PTSD and retraumatisation in asylum seekers
Perhaps for reasons of space, Bisson’s review (1) does not mention
torture, a depressingly common cause of Post Traumatic Stress Disorder
(PTSD), or the risk of re-traumatisation in such patients. UK doctors are
most likely to encounter these problems among asylum seekers, especially
those who have been detained in removal centres after being “failed” by
the Home Office and Immigration Judges. The number of such cases probably
exceeds 5000 per annum.
It was accepted in the drafting of the Detention Centre Rules (2) and
underlying statutory instruments that detention of torture survivors was
unduly likely to cause severe psychological harm and should only occur
under “exceptional circumstances.”
Indeed doctors working in detention centres are required to report to
the Immigration and Nationality Department(IND)about anyone whose health
is likely to be harmed by detention, which can be of indefinite duration,
exceeding one year without any conviction in some cases.
Sadly, receipt of such reports (when sent) has heretofore resulted in
inaction and significant misrepresentation by IND:
1) In a report on Harmondsworth DC, Her Majesty’s Chief Inspector of
Prisons identified 57 such “torture reports” sent to IND over the first
half of 2006 (3). Not one of these is known to have resulted in any action
by IND to investigate the accuracy of such reports.
2) In a recent statement to the House of Lords (4), Baroness Scotland
alleged that all suitable cases where an immigration detainee is reported
to have suffered torture are referred by IND to the Medical Foundation for
the Care of Victims of Torture for assessment. This is wholly untrue. I
have worked at the Foundation and recently checked with their management.
NO such case has ever been referred to the Foundation.
3) In the past 18 months, colleagues in the Medical Justice Network
and I have seen at least 25 detained asylum seekers with strong physical
evidence of torture (including cigarette burn scars and stigmata of
falaka) as well as fulfilling all necessary criteria for a diagnosis of
PTSD. In some cases, we have been able to provide medico-legal reports
which have assisted their release by judicial decision. This has usually
been resisted by the Home Office.
Doctors, especially general practitioners, whose asylum seeking
patients have evidence they were tortured before coming to the UK, who
have PTSD as a result, and who are at risk of detention, may wish to
supply them with a letter (or full medico-legal report) outlining evidence
to that detention would be unduly harmful. This would go some way to
reducing the very substantial numbers who suffer retraumatisation while
For the Medical Justice Network
1) Bisson JI. Post-traumatic stress disorder. BMJ 2007; 334: 789-93.
2) Detention Centre Rules 2001 (item 35).
3) HM Chief Inspector of Prisons. Report on an unannounced inspection
of Harmondsworth Immigration Removal Centre 17–21 July 2006.

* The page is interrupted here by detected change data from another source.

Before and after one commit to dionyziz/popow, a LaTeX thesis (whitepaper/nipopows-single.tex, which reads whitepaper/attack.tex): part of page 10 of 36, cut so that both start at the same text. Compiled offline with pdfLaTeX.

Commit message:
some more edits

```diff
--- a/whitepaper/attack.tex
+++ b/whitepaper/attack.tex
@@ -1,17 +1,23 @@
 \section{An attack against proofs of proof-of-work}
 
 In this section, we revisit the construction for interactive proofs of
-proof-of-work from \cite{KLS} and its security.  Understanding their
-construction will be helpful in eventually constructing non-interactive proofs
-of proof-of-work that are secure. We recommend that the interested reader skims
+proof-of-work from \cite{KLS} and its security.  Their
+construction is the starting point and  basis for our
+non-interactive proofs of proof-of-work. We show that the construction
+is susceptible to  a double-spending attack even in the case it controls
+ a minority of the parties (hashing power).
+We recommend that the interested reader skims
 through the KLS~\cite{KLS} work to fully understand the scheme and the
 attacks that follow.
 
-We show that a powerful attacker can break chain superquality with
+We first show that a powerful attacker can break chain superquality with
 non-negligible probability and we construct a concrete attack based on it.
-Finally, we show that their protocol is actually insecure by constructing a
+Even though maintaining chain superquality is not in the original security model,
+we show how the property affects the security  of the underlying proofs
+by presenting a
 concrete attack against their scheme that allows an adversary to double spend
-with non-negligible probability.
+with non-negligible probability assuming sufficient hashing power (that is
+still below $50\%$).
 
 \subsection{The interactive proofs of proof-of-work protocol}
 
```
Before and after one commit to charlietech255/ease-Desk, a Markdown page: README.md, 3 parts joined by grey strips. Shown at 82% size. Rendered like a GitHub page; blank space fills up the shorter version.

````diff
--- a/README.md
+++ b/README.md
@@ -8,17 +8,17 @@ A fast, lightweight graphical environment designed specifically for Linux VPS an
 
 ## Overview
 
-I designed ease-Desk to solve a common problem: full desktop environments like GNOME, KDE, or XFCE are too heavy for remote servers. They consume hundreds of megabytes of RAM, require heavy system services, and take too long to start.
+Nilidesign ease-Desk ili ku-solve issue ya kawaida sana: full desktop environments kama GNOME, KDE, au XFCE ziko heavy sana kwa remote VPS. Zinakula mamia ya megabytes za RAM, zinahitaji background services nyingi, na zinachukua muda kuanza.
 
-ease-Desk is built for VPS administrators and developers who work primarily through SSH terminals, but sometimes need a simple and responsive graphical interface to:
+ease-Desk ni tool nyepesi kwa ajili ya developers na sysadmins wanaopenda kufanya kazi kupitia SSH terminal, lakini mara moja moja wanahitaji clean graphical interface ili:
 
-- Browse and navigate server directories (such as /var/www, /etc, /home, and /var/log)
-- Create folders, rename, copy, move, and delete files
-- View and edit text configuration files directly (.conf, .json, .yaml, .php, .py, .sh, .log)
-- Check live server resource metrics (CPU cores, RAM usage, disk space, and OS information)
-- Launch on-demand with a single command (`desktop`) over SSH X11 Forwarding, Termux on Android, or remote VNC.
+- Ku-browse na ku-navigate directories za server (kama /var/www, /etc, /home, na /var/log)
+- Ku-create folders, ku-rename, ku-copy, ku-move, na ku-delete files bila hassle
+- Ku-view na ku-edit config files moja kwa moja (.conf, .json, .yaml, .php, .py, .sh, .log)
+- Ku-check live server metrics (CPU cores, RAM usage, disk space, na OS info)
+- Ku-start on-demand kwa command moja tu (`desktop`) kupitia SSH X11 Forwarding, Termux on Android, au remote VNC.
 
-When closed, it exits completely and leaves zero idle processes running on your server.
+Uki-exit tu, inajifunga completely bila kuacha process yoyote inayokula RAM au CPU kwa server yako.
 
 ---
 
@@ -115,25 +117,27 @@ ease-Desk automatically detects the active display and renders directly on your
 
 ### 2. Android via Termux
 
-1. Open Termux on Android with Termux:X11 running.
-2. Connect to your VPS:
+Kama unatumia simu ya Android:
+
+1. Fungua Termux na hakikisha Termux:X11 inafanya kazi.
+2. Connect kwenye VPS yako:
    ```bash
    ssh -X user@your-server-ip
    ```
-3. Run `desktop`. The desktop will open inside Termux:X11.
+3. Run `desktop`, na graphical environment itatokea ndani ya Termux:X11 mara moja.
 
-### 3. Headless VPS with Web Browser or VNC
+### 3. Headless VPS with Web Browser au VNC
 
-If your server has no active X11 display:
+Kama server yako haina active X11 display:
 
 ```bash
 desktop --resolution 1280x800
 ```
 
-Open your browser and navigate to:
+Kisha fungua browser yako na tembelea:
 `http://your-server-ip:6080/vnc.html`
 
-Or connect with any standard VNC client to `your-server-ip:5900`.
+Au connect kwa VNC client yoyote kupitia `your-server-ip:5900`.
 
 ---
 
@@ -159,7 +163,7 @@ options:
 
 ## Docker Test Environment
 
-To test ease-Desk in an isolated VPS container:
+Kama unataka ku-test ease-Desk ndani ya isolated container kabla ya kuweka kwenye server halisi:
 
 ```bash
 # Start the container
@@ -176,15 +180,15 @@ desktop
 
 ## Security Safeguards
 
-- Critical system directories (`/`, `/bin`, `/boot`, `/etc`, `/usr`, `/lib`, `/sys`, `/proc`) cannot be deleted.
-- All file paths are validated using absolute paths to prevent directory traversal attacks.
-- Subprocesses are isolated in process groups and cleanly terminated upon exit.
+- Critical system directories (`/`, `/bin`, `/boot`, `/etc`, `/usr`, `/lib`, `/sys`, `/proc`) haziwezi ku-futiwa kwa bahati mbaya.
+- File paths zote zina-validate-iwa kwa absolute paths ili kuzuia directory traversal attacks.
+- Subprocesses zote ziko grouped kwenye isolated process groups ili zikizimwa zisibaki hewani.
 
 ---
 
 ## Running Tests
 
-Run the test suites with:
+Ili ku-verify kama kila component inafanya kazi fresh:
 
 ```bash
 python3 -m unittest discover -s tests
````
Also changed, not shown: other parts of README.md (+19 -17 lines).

4) Baroness Scotland of Asthal. [HL982], Hansard. January 8, 2007.
All internet references accessed 15 April 2007.
FWA helped to found the Medical Justice Network. For assisting detained hunger strikers to obtain adequate medical care, he was reported to the GMC by the management of a detention centre, against the wishes of the patients concerned. He is occasionally paid, under legal aid, for medico-legal reports.
Competing interests: No competing interests